As a child I faced extreme shyness. My mom had to enroll my in preschool not because I did not know my alphabet or my numbers, but because she felt that I needed to be in an environment like that in order to socialize with others. It also did not help that I was an only child at the time so I felt most comfortable by myself than in a large group. Becoming a Girl Scout was also another method my mom used to encourage me to break out of my shyness shell. Despite my moms many efforts, I still stayed being the shy girl all throughout school. In high school, my shyness got a bit better since I had become involved in class cabinet as well as a few other extracurricular activities. As my senior year came to an end, I knew my struggle with shyness had to soon change once I got to college.

Even though I am still on my journey of becoming more open to others, I have a few tips that helped me be less shy in college. Trust me, I know it is very scary to even think about having to branch out of your comfort zone, but read my tips with an open mind.

  • Be the first to say hello to others. For a shy person, this can be extremely difficult. Set a goal to at least say hi to a new person each day. It could be a classmate or a complete stranger. Once you grow more comfortable with saying hello to others, start increasing your goal per day. This can be a bit silly, but this helped me a lot with breaking down the wall that I had always built towards new people.
  • Get involved! As a third year, I hold the vice president position for my sorority, vice president of the business and professional women organization, and many more positions so there is hope for you shy people out there too!

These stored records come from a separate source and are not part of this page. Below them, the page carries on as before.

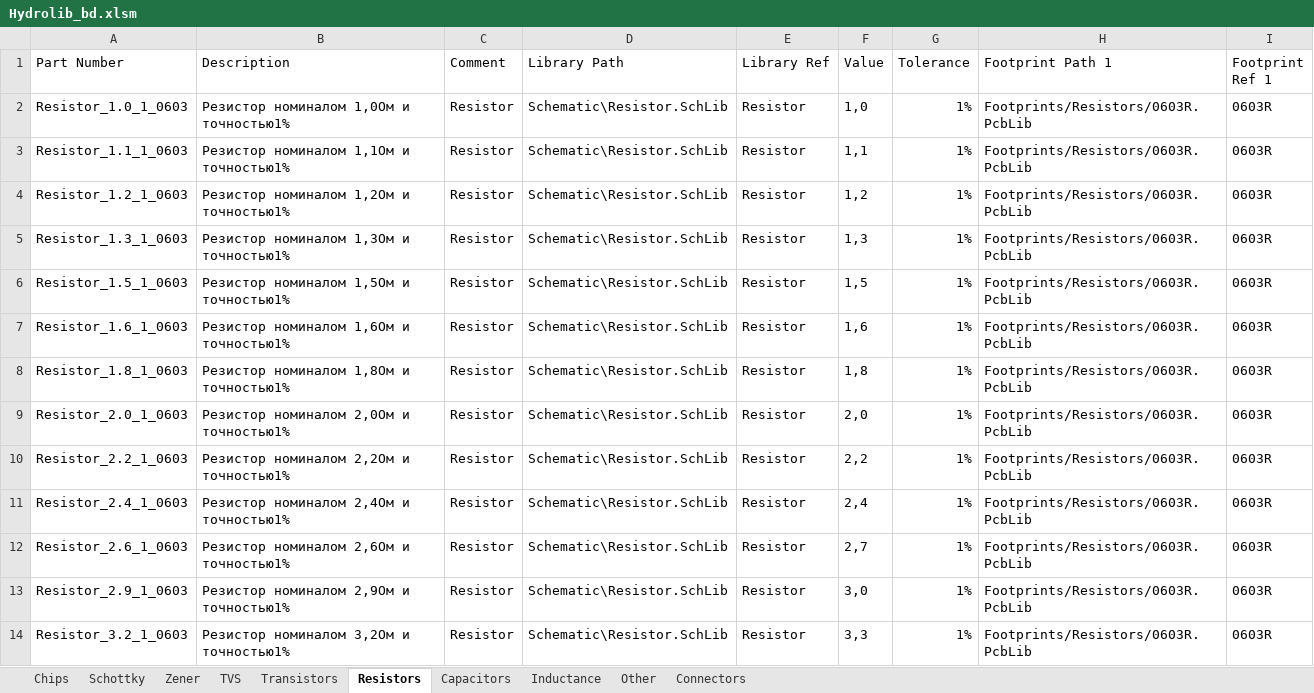
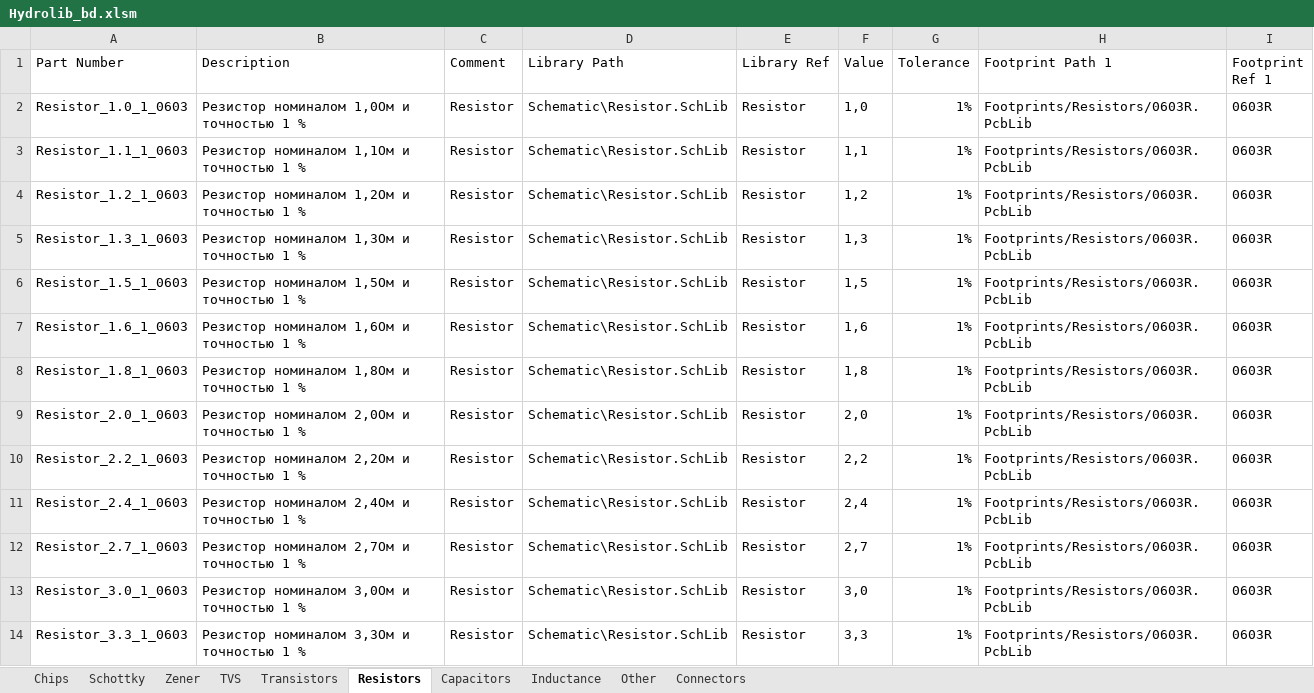
Before and after one commit to hydronautics-team/Hydrolib, an Excel workbook: Database/Hydrolib_bd.xlsm, sheet Resistors, drawn as a sheet; only a part is shown; values as stored, in another font and other column widths than the file's, no borders; table styles not drawn; the diff covers the shown part only; the diff names each change by its address in the sheet, - before the commit and + after, or states it on an @@ line.

Commit message:
Resistor's names fixed

```diff
--- a/Database/Hydrolib_bd.xlsm (sheet Resistors)
+++ b/Database/Hydrolib_bd.xlsm (sheet Resistors)
-B2 (Description): Резистор номиналом 1,0Ом и точностью1%
+B2 (Description): Резистор номиналом 1,0Ом и точностью 1 %
-B3 (Description): Резистор номиналом 1,1Ом и точностью1%
+B3 (Description): Резистор номиналом 1,1Ом и точностью 1 %
-B4 (Description): Резистор номиналом 1,2Ом и точностью1%
+B4 (Description): Резистор номиналом 1,2Ом и точностью 1 %
-B5 (Description): Резистор номиналом 1,3Ом и точностью1%
+B5 (Description): Резистор номиналом 1,3Ом и точностью 1 %
-B6 (Description): Резистор номиналом 1,5Ом и точностью1%
+B6 (Description): Резистор номиналом 1,5Ом и точностью 1 %
-B7 (Description): Резистор номиналом 1,6Ом и точностью1%
+B7 (Description): Резистор номиналом 1,6Ом и точностью 1 %
-B8 (Description): Резистор номиналом 1,8Ом и точностью1%
+B8 (Description): Резистор номиналом 1,8Ом и точностью 1 %
-B9 (Description): Резистор номиналом 2,0Ом и точностью1%
+B9 (Description): Резистор номиналом 2,0Ом и точностью 1 %
-B10 (Description): Резистор номиналом 2,2Ом и точностью1%
+B10 (Description): Резистор номиналом 2,2Ом и точностью 1 %
-B11 (Description): Резистор номиналом 2,4Ом и точностью1%
+B11 (Description): Резистор номиналом 2,4Ом и точностью 1 %
-A12 (Part Number): Resistor_2.6_1_0603
+A12 (Part Number): Resistor_2.7_1_0603
-B12 (Description): Резистор номиналом 2,6Ом и точностью1%
+B12 (Description): Резистор номиналом 2,7Ом и точностью 1 %
-A13 (Part Number): Resistor_2.9_1_0603
+A13 (Part Number): Resistor_3.0_1_0603
-B13 (Description): Резистор номиналом 2,9Ом и точностью1%
+B13 (Description): Резистор номиналом 3,0Ом и точностью 1 %
-A14 (Part Number): Resistor_3.2_1_0603
+A14 (Part Number): Resistor_3.3_1_0603
-B14 (Description): Резистор номиналом 3,2Ом и точностью1%
+B14 (Description): Резистор номиналом 3,3Ом и точностью 1 %
```
Also changed, not shown: 206 edited cells elsewhere in this sheet, 1 other file.
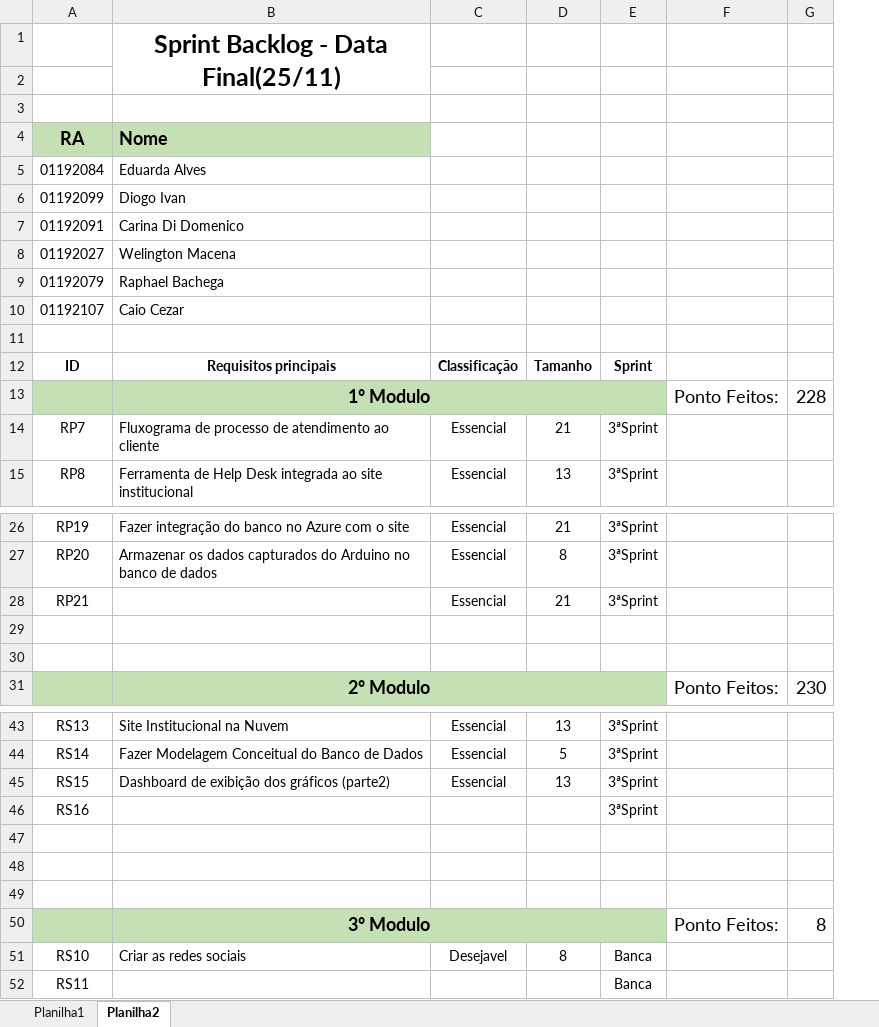
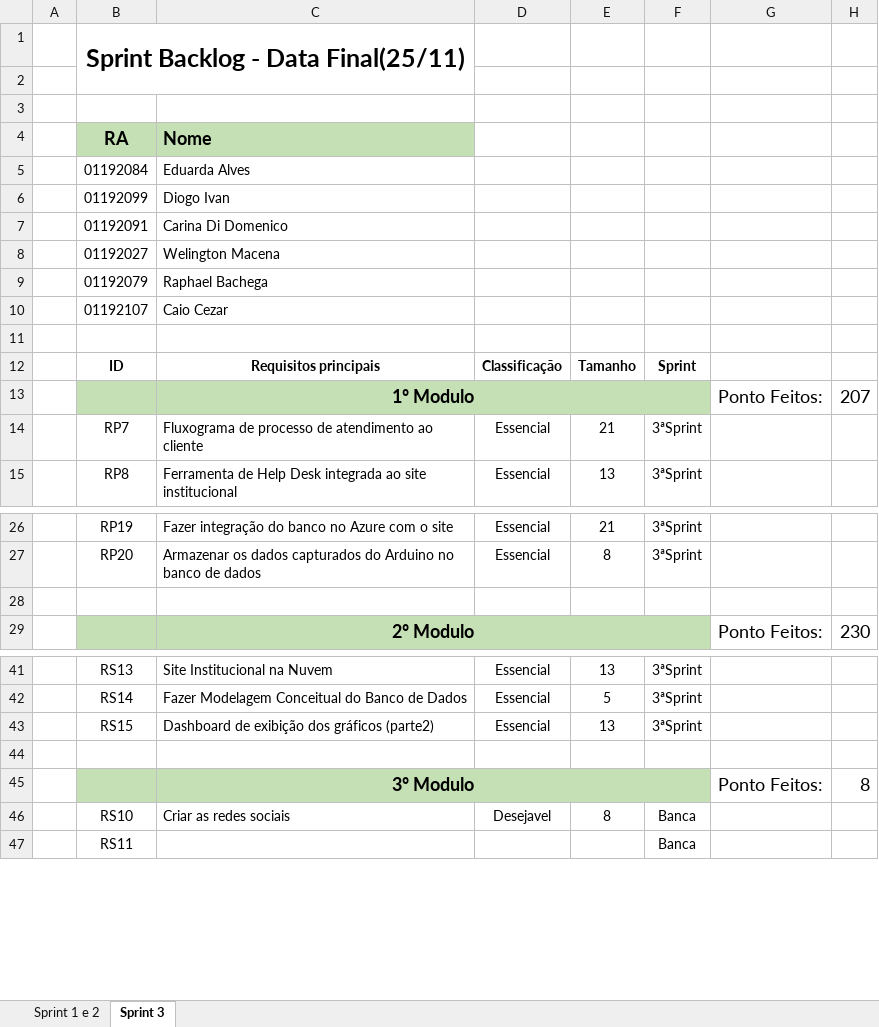
Before and after one commit to carinadidomenico/Plant.ai, an Excel workbook: documentacao/Documentação/Backlog/Sprint-Backlog.xlsx, sheet Sprint 3, drawn as a sheet; only a part is shown, gaps mark what is left out; values as stored, in another font and other column widths than the file's, no borders; removed rows and columns are numbered as before the commit, all else as after; the diff names each change by its address in the sheet, - before the commit and + after, or states it on an @@ line.

```diff
--- a/documentacao/Documentação/Backlog/Sprint-Backlog.xlsx (sheet Sprint 3)
+++ b/documentacao/Documentação/Backlog/Sprint-Backlog.xlsx (sheet Sprint 3)
-sheet tab: Planilha1
+sheet tab: Sprint 1 e 2
-sheet tab: Planilha2
+sheet tab: Sprint 3
+column A, empty
-row 1:  | Sprint Backlog - Data Final(25/11)
+row 1:  | Sprint Backlog - Data Final(25/11)
-H13: 228
+H13: 207
-row 28: RP21 |  | Essencial | 21 | 3ªSprint
-row 29: (empty)
-row 46: RS16 |  |  |  | 3ªSprint
-row 47: (empty)
-row 48: (empty)
-D45:F45 fill: #C5E0B4
+D45:F45 fill: none
```
Also changed, not shown: sheet Sprint 1 e 2, formulas that keep their value, documentacao/Documentação/Planilha de riscos/Planilha de riscos.xlsx.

I first began with joining only one organization my first semester of freshman year. I did not want to overwhelm myself my first semester by joining too many clubs on campus. Keeping the limit to one club at first serves as a stepping stone to build up the confidence to branch out and join other organizations. The more energy you put into meeting new people through these clubs on your campus, the easier it will get to not feel as shy around larger groups.
  • Do not be afraid to speak up. To this day, I am still working on speaking up. At first, I felt like my opinions and thoughts did not matter since those who were less shy in my classes or clubs seemed to have a set of confident answers to everything. I have grown to learn that every voice matters. I like to take a deep breath before I know I am speaking about an important topic. This allows me to calm myself of any nerves before speaking.
  • Make eye contact with others. I never realized how powerful eye contact could be until one of my business professors made us present ourselves during the first week of classes. She said that eye contact not only lets others know you are confident in what you are saying, but also that you are listening to what the other person is saying. Even though I did listen to others whenever I looked away, those who never struggled with shyness might think that you are not interested or are ignoring the conversation.
  • Speak at a good volume. Before college, I usually always had a soft and quiet tone of voice. I soon realized that I had to speak loud and clear especially during presentations. Having a clear voice when speaking to one person or a whole class allows for people to easily understand what you are saying. Just like eye contact shows that you are confident in what you are saying, a good volume to your voice can have that same effect.

From one shy person to another, I hope that these tips help you out in some way. I never thought I would ever become less shy than I was a few years ago, but it is possible! I still have my shy moments, but it is something I am constantly trying to work at. College can be overwhelming for a shy person, just remember that it takes baby steps at first to conquer shyness!